Join us for a screening of David Shields‘s groundbreaking new film, Lynch: A History, which examines race, protest, and the sports industrial complex through the divisive figure of former Seattle Seahawks running back, Marshawn Lynch. The film is a loose adaptation of Shields’s 1999 book, Black Planet: Facing Race During an NBA Season.
The screening will be followed by a conversation with Shields and writer Ijeoma Oluo.
This event is free and open to the public.
“A groundbreaking documentary about a silence that isn’t really a silence.”
—Claudia Rankine, author of Citizen
“An incredible piece of storytelling, forgoing all the tedium of documentary norms.
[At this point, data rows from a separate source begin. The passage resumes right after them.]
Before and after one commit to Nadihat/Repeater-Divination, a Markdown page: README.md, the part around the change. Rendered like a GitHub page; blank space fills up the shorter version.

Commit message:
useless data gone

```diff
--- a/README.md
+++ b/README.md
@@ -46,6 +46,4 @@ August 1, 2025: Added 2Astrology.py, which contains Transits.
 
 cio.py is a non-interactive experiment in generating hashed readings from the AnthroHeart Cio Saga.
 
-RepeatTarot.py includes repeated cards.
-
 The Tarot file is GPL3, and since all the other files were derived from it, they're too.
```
Hilarious and devastating.”
—Jonathan Lethem, author of Motherless Brooklyn
Culling more than 700 video clips and placing them in dramatic, rapid, and radical juxtaposition, Lynch: A History is a powerful political parable about the American media-sports complex and its deep complicity with racial oppression.
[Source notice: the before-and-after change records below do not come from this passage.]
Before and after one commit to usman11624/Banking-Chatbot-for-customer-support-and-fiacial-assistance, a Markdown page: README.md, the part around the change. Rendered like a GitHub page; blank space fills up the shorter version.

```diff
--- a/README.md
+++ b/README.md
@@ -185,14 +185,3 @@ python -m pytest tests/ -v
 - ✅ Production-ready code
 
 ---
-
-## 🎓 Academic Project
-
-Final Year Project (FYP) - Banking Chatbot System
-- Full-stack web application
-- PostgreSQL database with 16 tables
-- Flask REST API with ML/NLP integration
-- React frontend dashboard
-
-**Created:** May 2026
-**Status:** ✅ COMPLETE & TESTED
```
The film was written, produced, and directed by David Shields, New York Times-bestselling author of more than twenty books, including Black Planet: Facing Race During an NBA Season, which the New York Times called “a risky and brilliant book” and Newsday called “one of the best books ever written on the subject of sport in America, which is to say a book that is about a great deal more than sport.”
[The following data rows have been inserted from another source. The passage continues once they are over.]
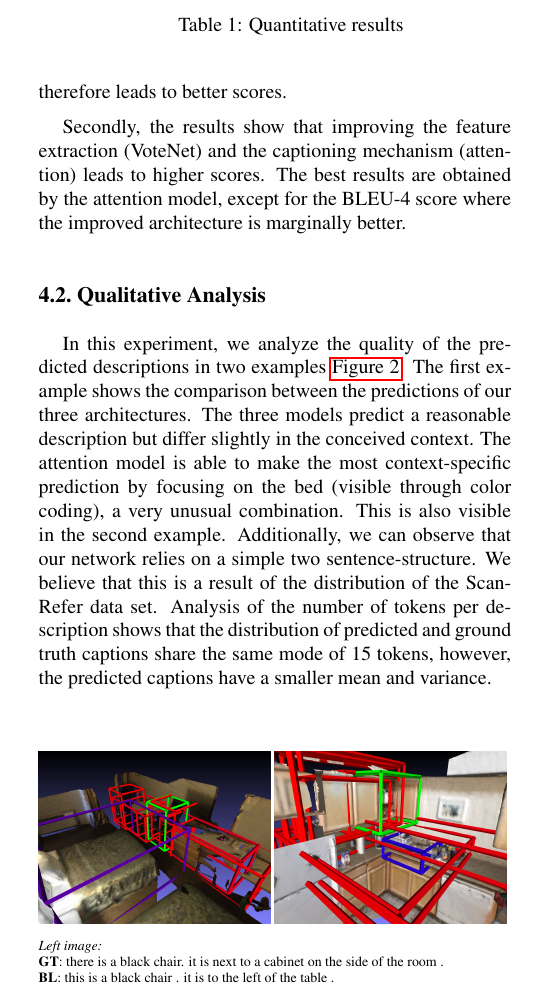
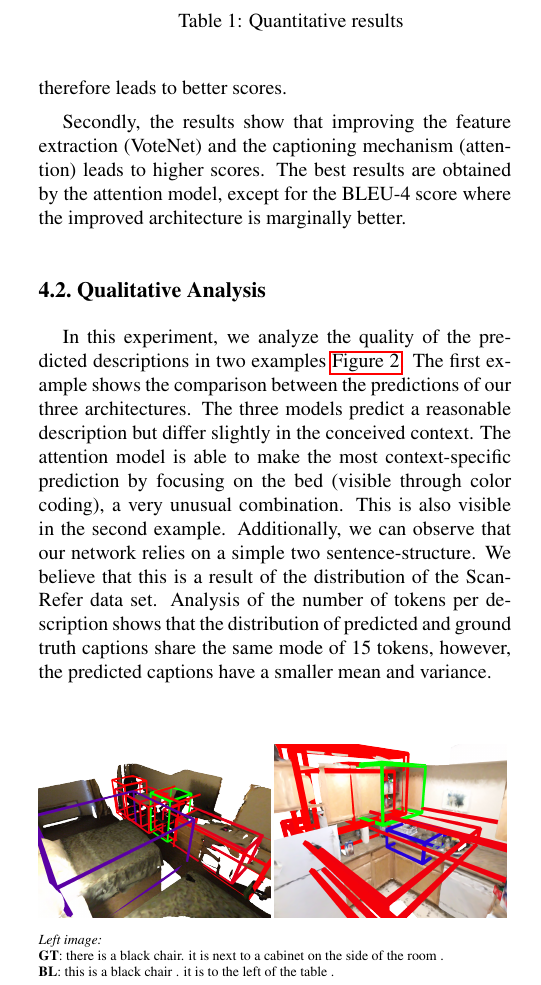
Before and after one commit to nseppix/scan2cap, a LaTeX paper (docs/report/report.tex): part of one column of page 2 of 3, cut so that both start at the same text. Compiled offline with pdfLaTeX.

Commit message:
Make text of arch diagram larger. Change background and shading of figure 2.

```diff
--- a/docs/report/report.tex
+++ b/docs/report/report.tex
@@ -142,12 +142,12 @@ The first example shows the comparison between the predictions of our three arch
 	\centering
 	\begin{subfigure}[c]{.49\linewidth}
 		\centering
-		\includegraphics[width=\linewidth]{figures/gt_scene0221_00_3_0_att_02.png}
+		\includegraphics[width=\linewidth]{figures/gt_scene0221_00_3_0_att_noshade.png}
 		\label{fig:example_1}
 	\end{subfigure}
 	\begin{subfigure}[c]{.49\linewidth}
 		\centering
-		\includegraphics[width=\textwidth]{figures/gt_scene0164_00_2_0_att_06.png}
+		\includegraphics[width=\textwidth]{figures/gt_scene0164_00_2_0_att_noshade.png}
 		\label{fig:example_2}
 	\end{subfigure}
 	\vspace{-1.\baselineskip}
```
Also changed, not shown: docs/report/figures/arch_condensed_2.pdf, docs/report/figures/gt_scene0164_00_2_0_att_noshade.png (added), docs/report/figures/gt_scene0221_00_3_0_att_noshade.png (added), docs/report/report.tex (2 more changed lines), 1 other file.
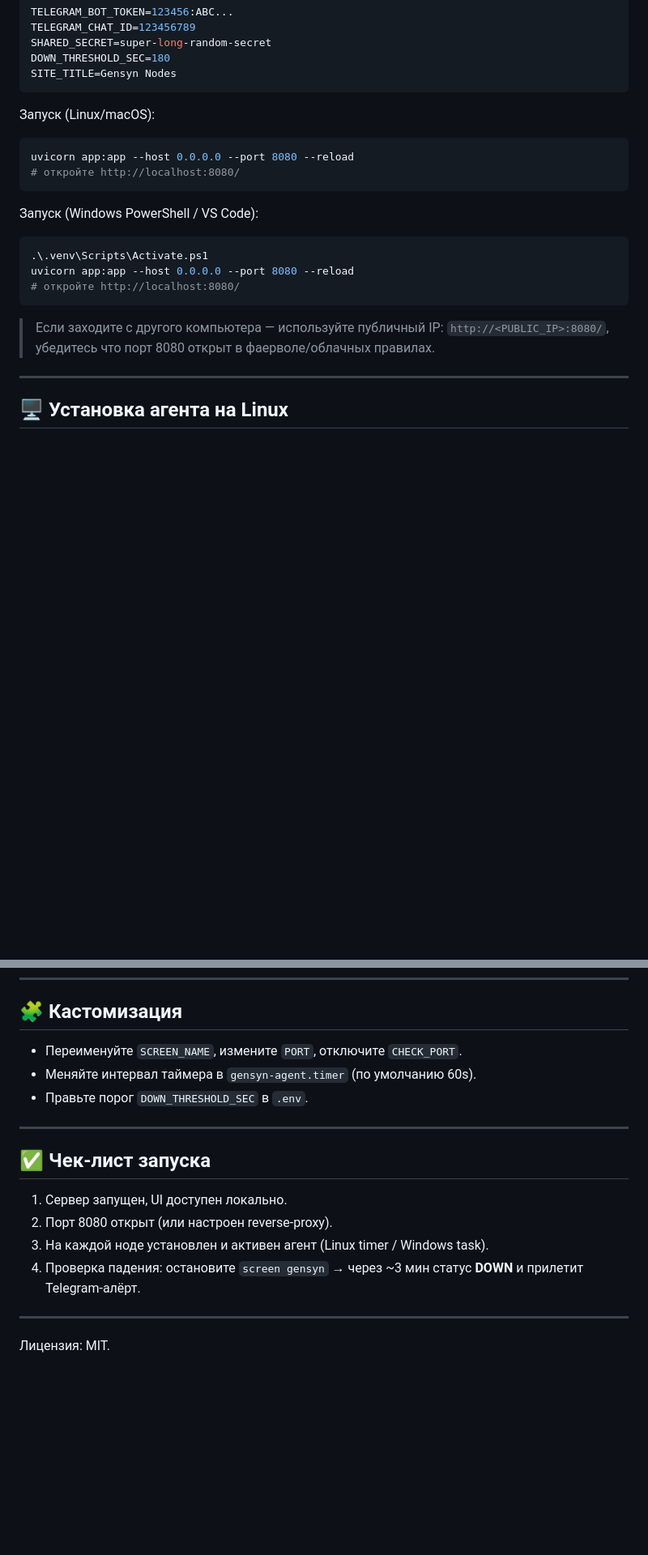
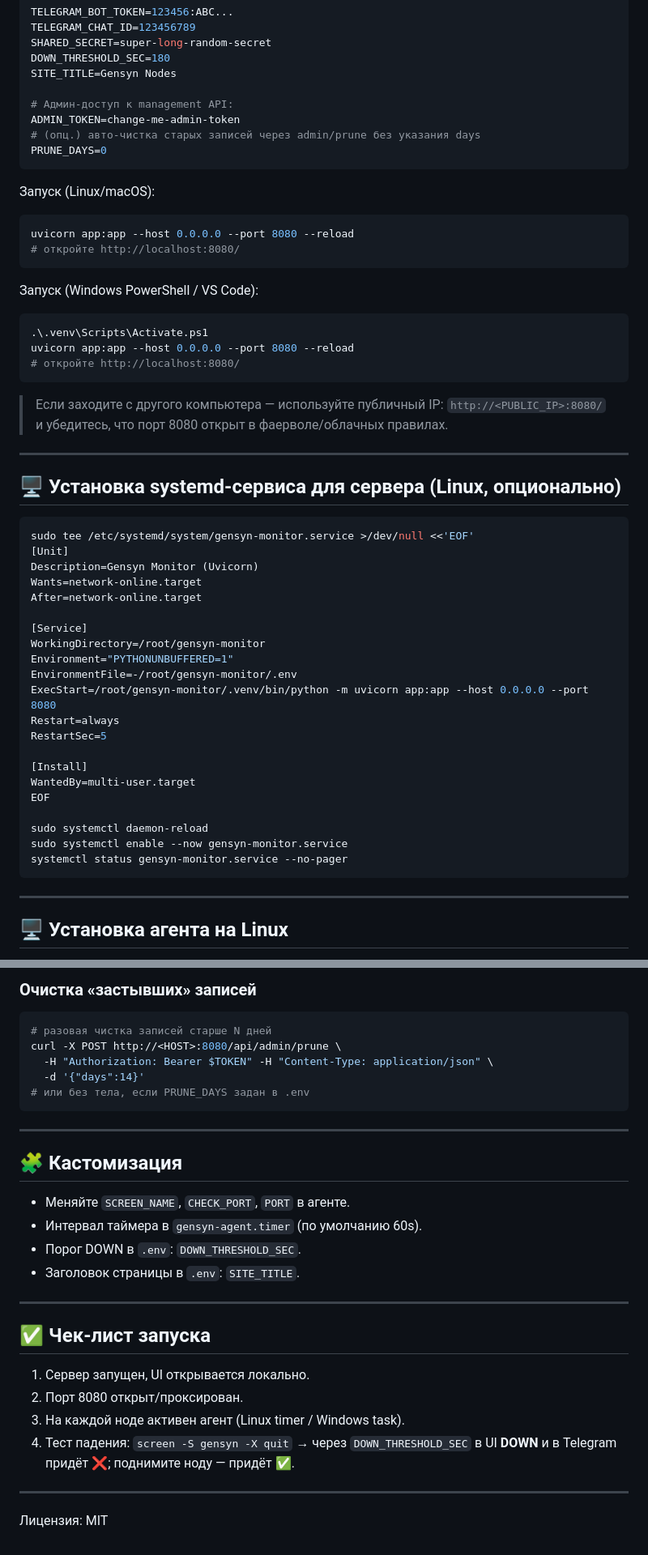
Before and after one commit to ksydoruk1508/gensyn-monitor, a Markdown page: README.md, 2 parts joined by grey strips. Shown: that part at 81% size. GitHub-like rendering; blank space fills up the shorter version.

````diff
--- a/README.md
+++ b/README.md
@@ -32,6 +32,11 @@ TELEGRAM_CHAT_ID=123456789
 SHARED_SECRET=super-long-random-secret
 DOWN_THRESHOLD_SEC=180
 SITE_TITLE=Gensyn Nodes
+
+# Админ-доступ к management API:
+ADMIN_TOKEN=change-me-admin-token
+# (опц.) авто-чистка старых записей через admin/prune без указания days
+PRUNE_DAYS=0
 ```
 
 Запуск (Linux/macOS):
@@ -49,7 +54,35 @@ uvicorn app:app --host 0.0.0.0 --port 8080 --reload
 # откройте http://localhost:8080/
 ```
 
-> Если заходите с другого компьютера — используйте публичный IP: `http://<PUBLIC_IP>:8080/`, убедитесь что порт 8080 открыт в фаерволе/облачных правилах.
+> Если заходите с другого компьютера — используйте публичный IP: `http://<PUBLIC_IP>:8080/` и убедитесь, что порт 8080 открыт в фаерволе/облачных правилах.
+
+---
+
+## 🖥️ Установка **systemd-сервиса** для сервера (Linux, опционально)
+
+```bash
+sudo tee /etc/systemd/system/gensyn-monitor.service >/dev/null <<'EOF'
+[Unit]
+Description=Gensyn Monitor (Uvicorn)
+Wants=network-online.target
+After=network-online.target
+
+[Service]
+WorkingDirectory=/root/gensyn-monitor
+Environment="PYTHONUNBUFFERED=1"
+EnvironmentFile=-/root/gensyn-monitor/.env
+ExecStart=/root/gensyn-monitor/.venv/bin/python -m uvicorn app:app --host 0.0.0.0 --port 8080
+Restart=always
+RestartSec=5
+
+[Install]
+WantedBy=multi-user.target
+EOF
+
+sudo systemctl daemon-reload
+sudo systemctl enable --now gensyn-monitor.service
+systemctl status gensyn-monitor.service --no-pager
+```
 
 ---
 
@@ -236,18 +287,31 @@ sqlite3 monitor.db ".backup 'backup-$(date +%F).db'"
+### Очистка «застывших» записей
+
+```bash
+# разовая чистка записей старше N дней
+curl -X POST http://<HOST>:8080/api/admin/prune \
+  -H "Authorization: Bearer $TOKEN" -H "Content-Type: application/json" \
+  -d '{"days":14}'
+# или без тела, если PRUNE_DAYS задан в .env
+```
+
+---
+
 ## 🧩 Кастомизация
 
-* Переименуйте `SCREEN_NAME`, измените `PORT`, отключите `CHECK_PORT`.
-* Меняйте интервал таймера в `gensyn-agent.timer` (по умолчанию 60s).
-* Правьте порог `DOWN_THRESHOLD_SEC` в `.env`.
+* Меняйте `SCREEN_NAME`, `CHECK_PORT`, `PORT` в агенте.
+* Интервал таймера в `gensyn-agent.timer` (по умолчанию 60s).
+* Порог DOWN в `.env`: `DOWN_THRESHOLD_SEC`.
+* Заголовок страницы в `.env`: `SITE_TITLE`.
 
 ---
 
 ## ✅ Чек-лист запуска
 
-1. Сервер запущен, UI доступен локально.
-2. Порт 8080 открыт (или настроен reverse-proxy).
-3. На каждой ноде установлен и активен агент (Linux timer / Windows task).
-4. Проверка падения: остановите `screen gensyn` → через ~3 мин статус **DOWN** и прилетит Telegram-алёрт.
+1. Сервер запущен, UI открывается локально.
+2. Порт 8080 открыт/проксирован.
+3. На каждой ноде активен агент (Linux timer / Windows task).
+4. Тест падения: `screen -S gensyn -X quit` → через `DOWN_THRESHOLD_SEC` в UI **DOWN** и в Telegram придёт ❌; поднимите ноду — придёт ✅.
 
 ---
 
-Лицензия: MIT.
+Лицензия: MIT
````
Also changed, not shown: other parts of README.md (+93 -75 lines).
Lynch, which is loosely inspired by Black Planet, documents and celebrates what Shields calls “Lynch’s attempt to be true to himself in a capitalist, racist society that wants to exploit him and that he wants to both exploit and oppose. Lynch is leaving a legacy of the eloquence of silence, echo, and mimicry as key tools of resistance.”
David Shields is the author of twenty-two books, most recently The Trouble With Men: Reflections on Sex, Love, Marriage, Porn, and Power (21st Century Essays, 2019) and Nobody Hates Trump More Than Trump: An Intervention (Thought Catalog, 2018). Other books include Reality Hunger: A Manifesto (Knopf, 2010), named one of the best books of 2010 by more than thirty publications; The Thing About Life Is That One Day You’ll Be Dead (Knopf, 2008), New York Times bestseller; and Black Planet: Facing Race During an NBA Season (Crown, 1999), finalist for the National Book Critics Circle Award. Shields has published essays and stories in the New York Times Magazine, Harper’s, Esquire, and many more.
Ijeoma Oluo is a Seattle-based writer, speaker and internet yeller. Her work on social issues such as race and gender has been published in the Guardian, The Stranger, Washington Post, ELLE, NBC News, and more. Her New York Times-bestselling first book, So You Want To Talk About Race, was released January 2018 with Seal Press. Ijeoma was named one of the Most Influential People in Seattle by Seattle magazine, one of the 50 Most Influential Women in Seattle by Seattle Met, one of The Root‘s 100 Most Influential Americans in 2017 & 2018, and is the recipient of the 2018 Feminist Humanist Award, the Media Justice Award, and the 2018 Aubrey Davis Visionary Leadership Award.